=== Section Start ===

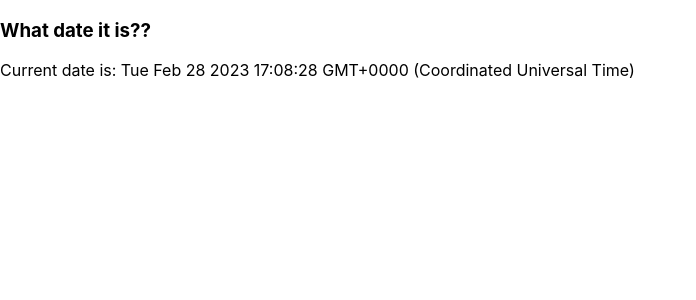
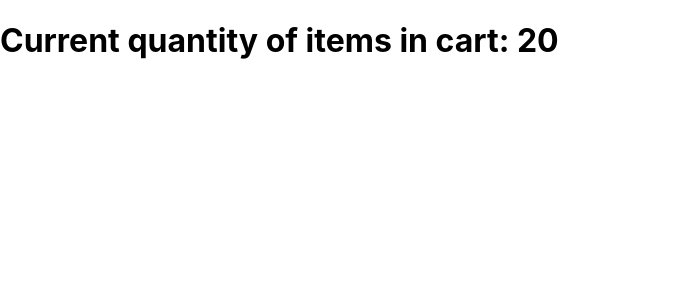
Before and after one commit to shaafiiull/My_React_Journey_With_FreeCodeCamp, a React (Create React App) app: page / in a window 1280 px wide. Shown: the top 300 px of the page, without its empty margins (0-696 px from the left). Built offline with nearby package versions, Linux system fonts and the light colour scheme.

Commit message:
two component is created to examine how to set default props and prop types

```diff
--- a/src/App.js
+++ b/src/App.js
@@ -2,6 +2,7 @@
 import FirstCLassComponent from "./components/FirstCLassComponent";
 import HelloJSX from "./components/HelloJSX";
 import ParentComponent from "./components/ParentComponent";
+import ShoppingCart from "./components/ShoppingCart";
 
 function App() {
   return (
@@ -9,7 +10,8 @@
       {/* <HelloJSX></HelloJSX> */}
       {/* <FirstCLassComponent></FirstCLassComponent> */}
       {/* <ParentComponent></ParentComponent> */}
-      <Calender></Calender>
+      {/* <Calender></Calender> */}
+      <ShoppingCart></ShoppingCart>
     </div>
   );
 }
--- /dev/null
+++ b/src/components/Items.js
@@ -0,0 +1,19 @@
+import React from "react";
+import PropTypes from "prop-types";
+
+const Items = (props) => {
+  return (
+    <div>
+      <h1>Current quantity of items in cart: {props.quantity}</h1>
+    </div>
+  );
+};
+
+Items.defaultProps = {
+  quantity: 0,
+};
+
+Items.propTypes = {
+  quantity: PropTypes.number.isRequired,
+};
+export default Items;
--- /dev/null
+++ b/src/components/ShoppingCart.js
@@ -0,0 +1,14 @@
+import React, { Component } from "react";
+import Items from "./Items";
+
+class ShoppingCart extends Component {
+  render() {
+    return (
+      <div>
+        <Items quantity={20}></Items>
+      </div>
+    );
+  }
+}
+
+export default ShoppingCart;
```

=== Section End ===

# WHAT NEEDS TO BE DONE
Repeat the data above exactly, images excluded.

# EXPECTED ANSWER
Before and after one commit to shaafiiull/My_React_Journey_With_FreeCodeCamp, a React (Create React App) app: page / in a window 1280 px wide. Shown: the top 300 px of the page, without its empty margins (0-696 px from the left). Built offline with nearby package versions, Linux system fonts and the light colour scheme.

Commit message:
two component is created to examine how to set default props and prop types

```diff
--- a/src/App.js
+++ b/src/App.js
@@ -2,6 +2,7 @@
 import FirstCLassComponent from "./components/FirstCLassComponent";
 import HelloJSX from "./components/HelloJSX";
 import ParentComponent from "./components/ParentComponent";
+import ShoppingCart from "./components/ShoppingCart";
 
 function App() {
   return (
@@ -9,7 +10,8 @@
       {/* <HelloJSX></HelloJSX> */}
       {/* <FirstCLassComponent></FirstCLassComponent> */}
       {/* <ParentComponent></ParentComponent> */}
-      <Calender></Calender>
+      {/* <Calender></Calender> */}
+      <ShoppingCart></ShoppingCart>
     </div>
   );
 }
--- /dev/null
+++ b/src/components/Items.js
@@ -0,0 +1,19 @@
+import React from "react";
+import PropTypes from "prop-types";
+
+const Items = (props) => {
+  return (
+    <div>
+      <h1>Current quantity of items in cart: {props.quantity}</h1>
+    </div>
+  );
+};
+
+Items.defaultProps = {
+  quantity: 0,
+};
+
+Items.propTypes = {
+  quantity: PropTypes.number.isRequired,
+};
+export default Items;
--- /dev/null
+++ b/src/components/ShoppingCart.js
@@ -0,0 +1,14 @@
+import React, { Component } from "react";
+import Items from "./Items";
+
+class ShoppingCart extends Component {
+  render() {
+    return (
+      <div>
+        <Items quantity={20}></Items>
+      </div>
+    );
+  }
+}
+
+export default ShoppingCart;
```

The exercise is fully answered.